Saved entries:

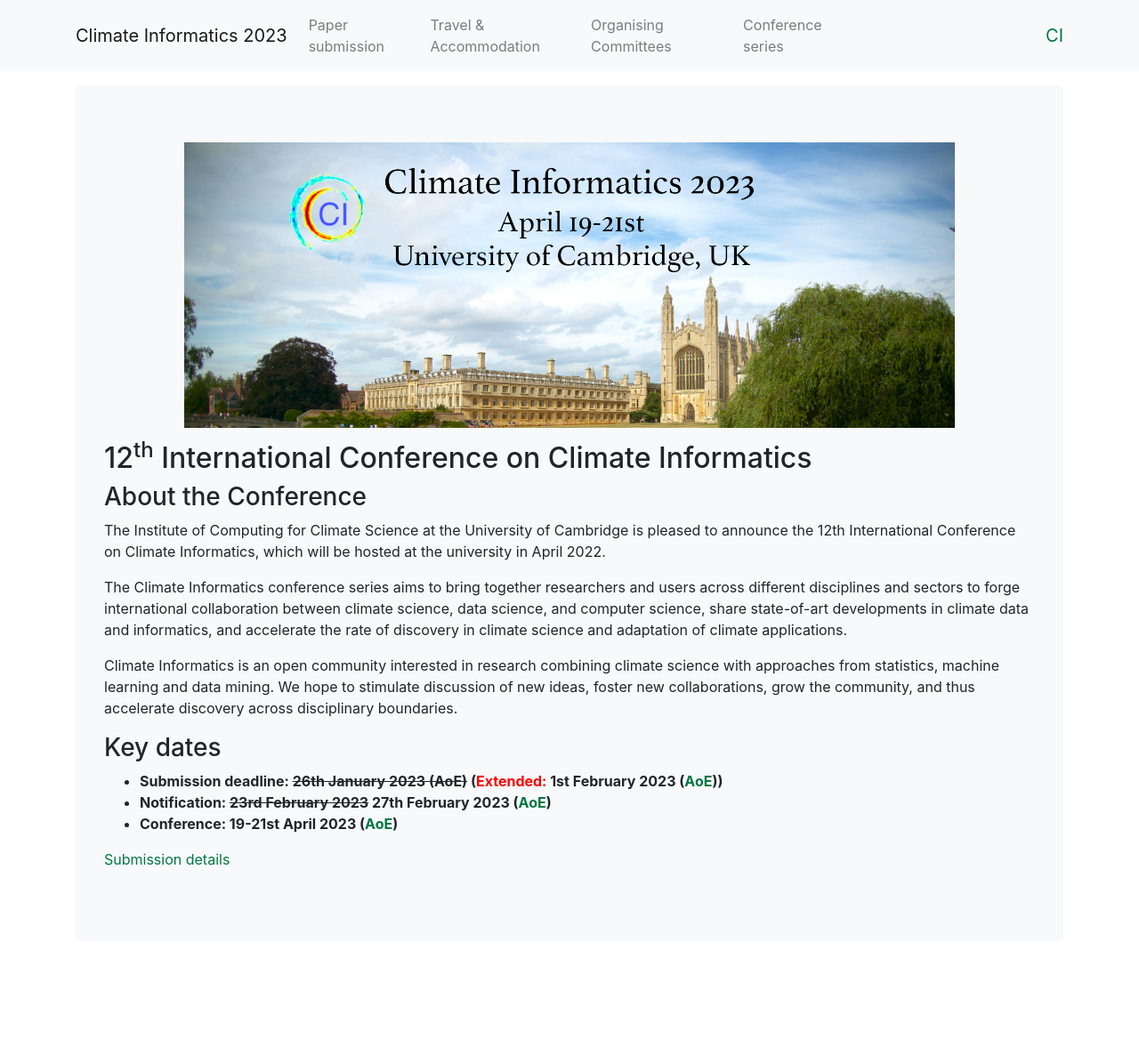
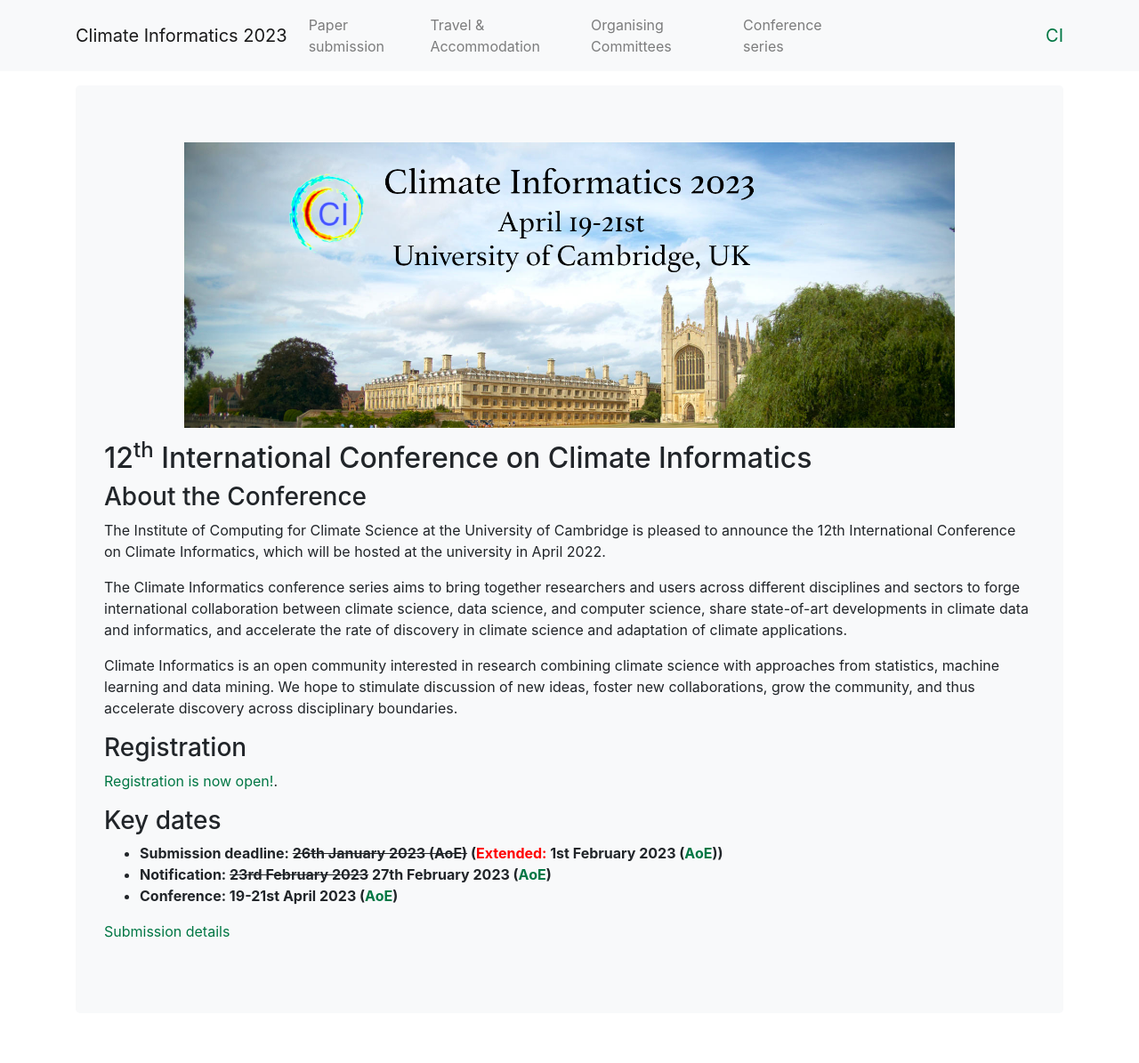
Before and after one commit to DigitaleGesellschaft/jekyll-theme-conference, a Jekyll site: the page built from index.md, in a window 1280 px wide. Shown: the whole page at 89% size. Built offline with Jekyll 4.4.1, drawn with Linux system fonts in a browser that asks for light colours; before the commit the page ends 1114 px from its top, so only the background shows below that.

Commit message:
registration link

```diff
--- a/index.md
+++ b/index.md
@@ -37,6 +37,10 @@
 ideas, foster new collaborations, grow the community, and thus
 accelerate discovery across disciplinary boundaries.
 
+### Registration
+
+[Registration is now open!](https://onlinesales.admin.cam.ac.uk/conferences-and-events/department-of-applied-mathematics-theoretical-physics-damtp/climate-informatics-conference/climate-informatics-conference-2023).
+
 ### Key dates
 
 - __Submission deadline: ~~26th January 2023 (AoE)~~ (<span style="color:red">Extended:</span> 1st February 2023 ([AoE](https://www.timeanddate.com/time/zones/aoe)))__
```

■ **EXERCISE GOAL**:
Could you copy the data above exactly, leaving the pictures out?

■ **SOLUTION FOR THIS TASK**:
Before and after one commit to DigitaleGesellschaft/jekyll-theme-conference, a Jekyll site: the page built from index.md, in a window 1280 px wide. Shown: the whole page at 89% size. Built offline with Jekyll 4.4.1, drawn with Linux system fonts in a browser that asks for light colours; before the commit the page ends 1114 px from its top, so only the background shows below that.

Commit message:
registration link

```diff
--- a/index.md
+++ b/index.md
@@ -37,6 +37,10 @@
 ideas, foster new collaborations, grow the community, and thus
 accelerate discovery across disciplinary boundaries.
 
+### Registration
+
+[Registration is now open!](https://onlinesales.admin.cam.ac.uk/conferences-and-events/department-of-applied-mathematics-theoretical-physics-damtp/climate-informatics-conference/climate-informatics-conference-2023).
+
 ### Key dates
 
 - __Submission deadline: ~~26th January 2023 (AoE)~~ (<span style="color:red">Extended:</span> 1st February 2023 ([AoE](https://www.timeanddate.com/time/zones/aoe)))__
```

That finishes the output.